My brand new Canadian study covering all provinces and territories , commissioned by the Toronto-based Society for Quality Education, demonstrates that, with the exception of British Columbia, the spread of online learning and virtual schools has stalled and, for the vast majority of Canada’s 5 million K to 12 public school students, “the sky has limits.” http://societyforqualityeducation.org/parents/theskyhaslimits
Whether it’s Ontario or anywhere except for B.C., ministry of education authorities still remain wedded to modes of teaching and learning circumscribed by the ‘brick and mortar’ model of public schooling. New online learning initiatives are viewed as potential threats to the prevailing status quo, buttressed by a resistant organizational culture, public sector contract entitlements, and regulations designed to contain the spread of e-learning.
After enjoying an initial advantage, Canada has been overtaken by the United States in the rate of growth of online learning over the past two years. In 2010-11, Canadian distance education plateaued at 207,096 students or 4.2% of all students. While online learning continues to grow in British Columbia, the provincial leader with 88,000 enrolled students, those gains are offset by static numbers and losses in other provinces such as New Brunswick and Quebec. http://www.theglobeandmail.com/news/national/canadian-schools-falling-behind-in-online-learning-report-says/article2312713/
America’s leading private enterprise promoting online public schools, K12 Inc., founded in 2000, has expanded into 28 different states, boasts of having delivered over one million online courses to students, and foresees skyrocketing growth . A newly acquired Division of Pearson Education, Connections Education , now operates in 21 states and forecasts unlimited growth potential. In late 2011, The New York Times also flagged the tremendous proliferation of full-day virtual charter schools.
Online learning is now accepted in Canada as a critical component of the future in K-12 education. So why the hesitancy to move forward?
The first instinct of educational policy-makers, senior administrators, and teacher unionists is to monitor, regulate and control the educational domain. While other factors come into play, that reflex reaction is particularly pronounced when it comes to the dynamically changing field of e-learning and the frontier of mobile social media.
Educational officialdom is inclined to speak glowingly about the potential of unlocking “21st Century Skills” in our classrooms. Yet the same key system stakeholders are consumed with promoting educational equity and few recognize the fact that federal infrastructure investments have already ensured that Canada’s poorest communities, such as Labrador, actually enjoy the best access to ICT.

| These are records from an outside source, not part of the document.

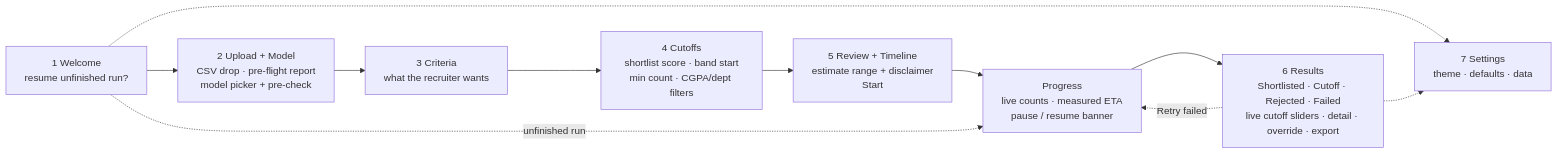
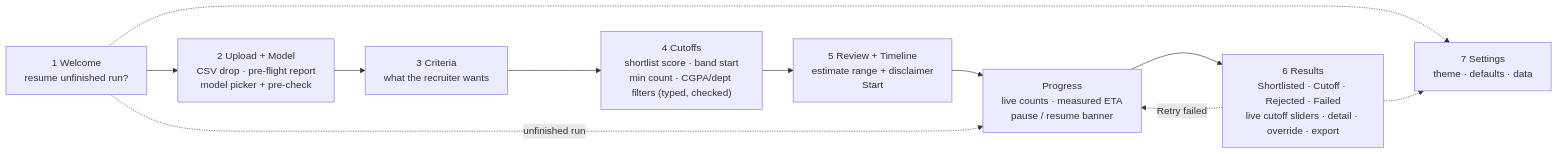
One commit to Aryan27-max/Atlas changed diagram 13 of 14 in ARCHITECTURE.md. Above: the diagram before and after it, drawn with Mermaid. The commit also changed other lines of this file and 3 other files, not shown here.

First line of the commit message:
docs: Atlas 0.3.0 in the README, INSTALL and ARCHITECTURE

````diff
--- a/ARCHITECTURE.md
+++ b/ARCHITECTURE.md
@@ -863,17 +865,17 @@
 ```mermaid
 flowchart LR
     w["1 Welcome<br/>resume unfinished run?"]
     u["2 Upload + Model<br/>CSV drop · pre-flight report<br/>model picker + pre-check"]
     c["3 Criteria<br/>what the recruiter wants"]
-    k["4 Cutoffs<br/>shortlist score · band start<br/>min count · CGPA/dept filters"]
+    k["4 Cutoffs<br/>shortlist score · band start<br/>min count · CGPA/dept filters (typed, checked)"]
     t["5 Review + Timeline<br/>estimate range + disclaimer<br/>Start"]
     p["Progress<br/>live counts · measured ETA<br/>pause / resume banner"]
     r["6 Results<br/>Shortlisted · Cutoff · Rejected · Failed<br/>live cutoff sliders · detail · override · export"]
     s["7 Settings<br/>theme · defaults · data"]
 
     w --> u --> c --> k --> t --> p --> r
     w -. "unfinished run" .-> p
     r -. "Retry failed" .-> p
     w -.-> s
     r -.-> s
 ```
````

Whether it is Ontario, Nova Scotia, or even Nunavut, educational researchers tend to focus on the so-called “digital divide, promoting quality of access to ITC and seeking to close the “competency gap” faced by students in lower socio-economic or remote communities. Research ventures such as that of Dianne Looker at Mount Saint Vincent University tend to support policy initiatives directed more at bridging the divide than on generating prosperity and unleashing the creative potential of learning technologies. http://www.sshrc-crsh.gc.ca/society-societe/stories-histoires/story-histoire-eng.aspx?story_id=139

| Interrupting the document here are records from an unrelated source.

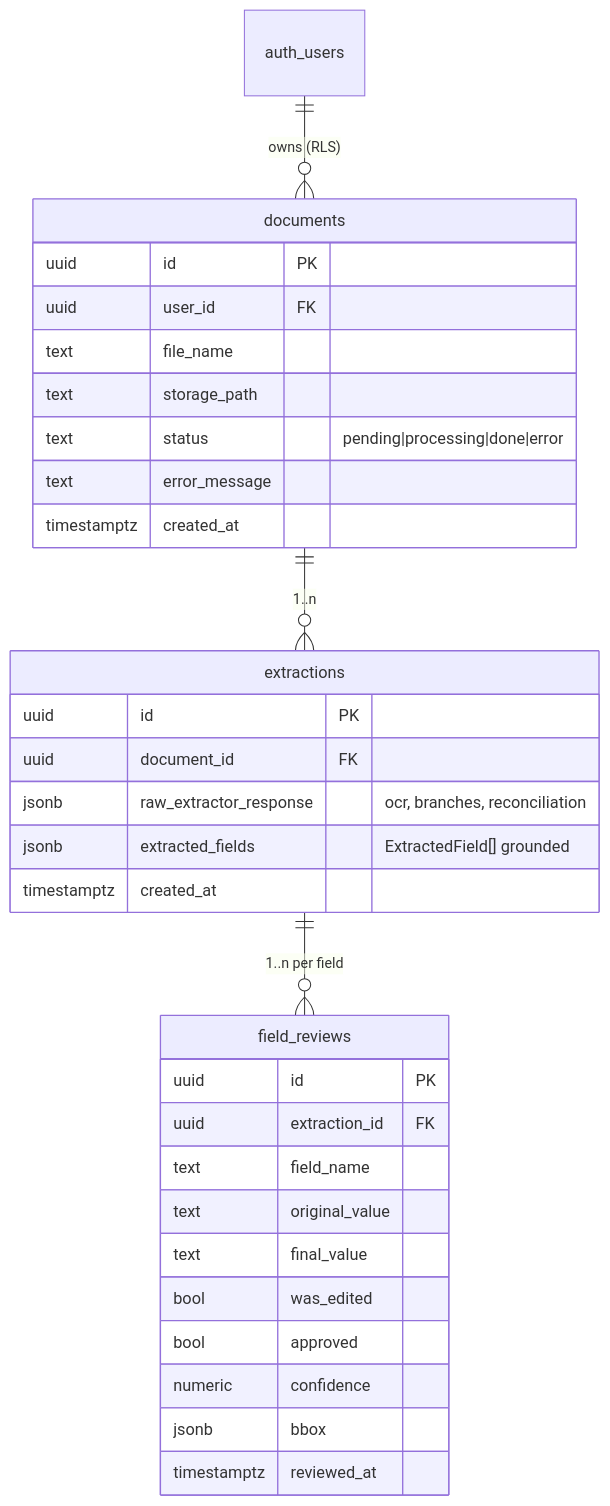
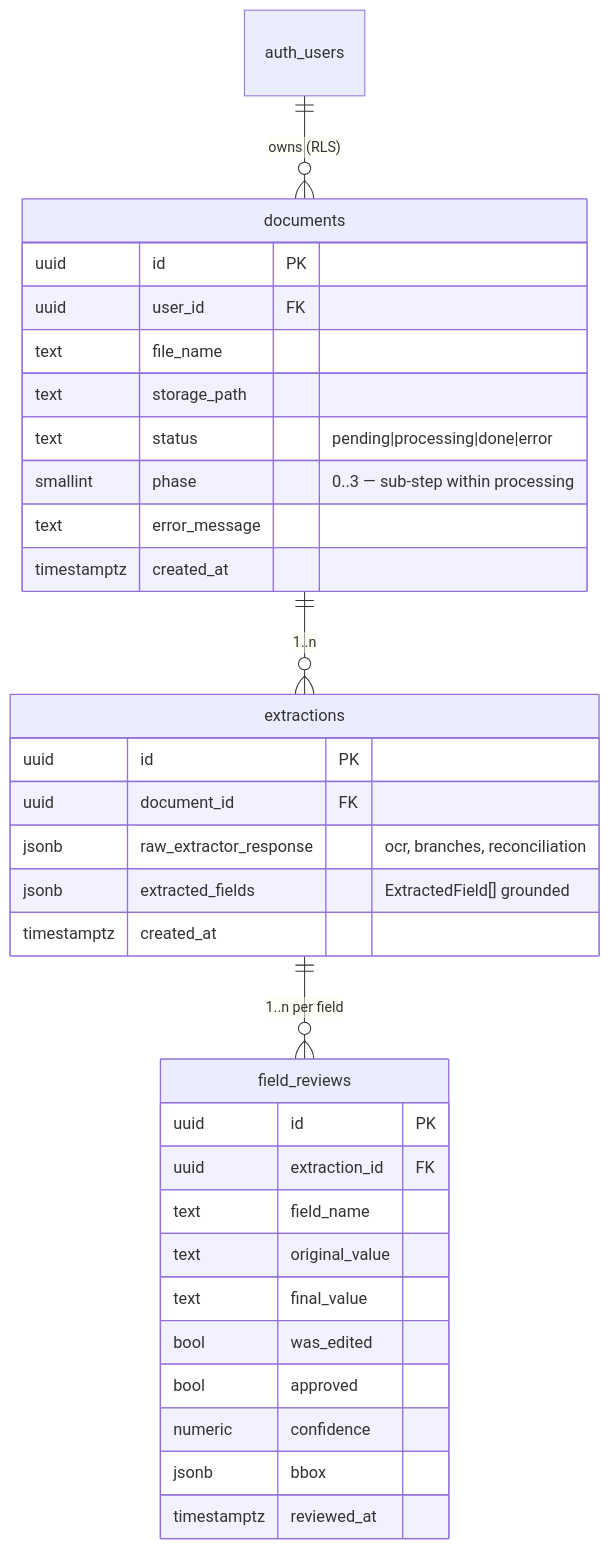
The third of 4 diagrams in README.md (adcastiblanco/solum), drawn with Mermaid before and after one commit. The commit also changed other lines of this file and 34 other files, not shown here.

````diff
--- a/README.md
+++ b/README.md
@@ -126,35 +162,36 @@
 ```mermaid
 erDiagram
     documents ||--o{ extractions : "1..n"
     extractions ||--o{ field_reviews : "1..n per field"
     auth_users ||--o{ documents : "owns (RLS)"
 
     documents {
       uuid id PK
       uuid user_id FK
       text file_name
       text storage_path
       text status "pending|processing|done|error"
+      smallint phase "0..3 — sub-step within processing"
       text error_message
       timestamptz created_at
     }
     extractions {
       uuid id PK
       uuid document_id FK
       jsonb raw_extractor_response "ocr, branches, reconciliation"
       jsonb extracted_fields "ExtractedField[] grounded"
       timestamptz created_at
     }
     field_reviews {
       uuid id PK
       uuid extraction_id FK
       text field_name
       text original_value
       text final_value
       bool was_edited
       bool approved
       numeric confidence
       jsonb bbox
       timestamptz reviewed_at
     }
 ```
````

Most provincial teacher unions show tepid support for online learning, holding fast to labour contract agreements which effectively limit online learning to a supplemental role in the K-12 public system. Even in B.C., where “distributed learning” is well-advanced, the provincial teachers’ federation remains torn on the question.
The Nova Scotia Teachers Union collective agreement, running to 191-pages, limits innovation with its 11 different clauses specifying the number of days of instruction, program hours, group sizes, and working conditions. Union activists, such as those in the Ontario Secondary School Teachers Federation (OSSTF), pass resolutions to block virtual school initiatives and to hold the line until “equality of service “ can be guaranteed for all students.
Free from public sector constraints, private educational ventures like Virtual High School (Ontario) and Christian Heritage Online School (BC) have jumped-in to fill the need for innovative, online learning school options and are growing by leaps and bounds.
The recent successes of VHS (O) and more than 14 such schools in B.C. directly challenge the ‘one-size-fits-all’ public system in districts where school options were once strictly limited for students and parents. Such “lighthouse school” ventures offer a glimmer of hope that school choice, innovation, and quality, first seeded in Alberta, may yet spread to other Canadian provinces. (Reprinted from SQE Quick Study, January 2012)
Why are Canadian public school systems, with the exception of B.C., lagging in implementing online learning and distance education? What is British Columbia doing that is worthy of emulation? Why are leading IT experts in Canada inclined to accept the status quo in terms of “bricks and mortar” school organization, teachers agreements, and learning boundaries? What can be done to promote more openness and flexibility east of the Rockies?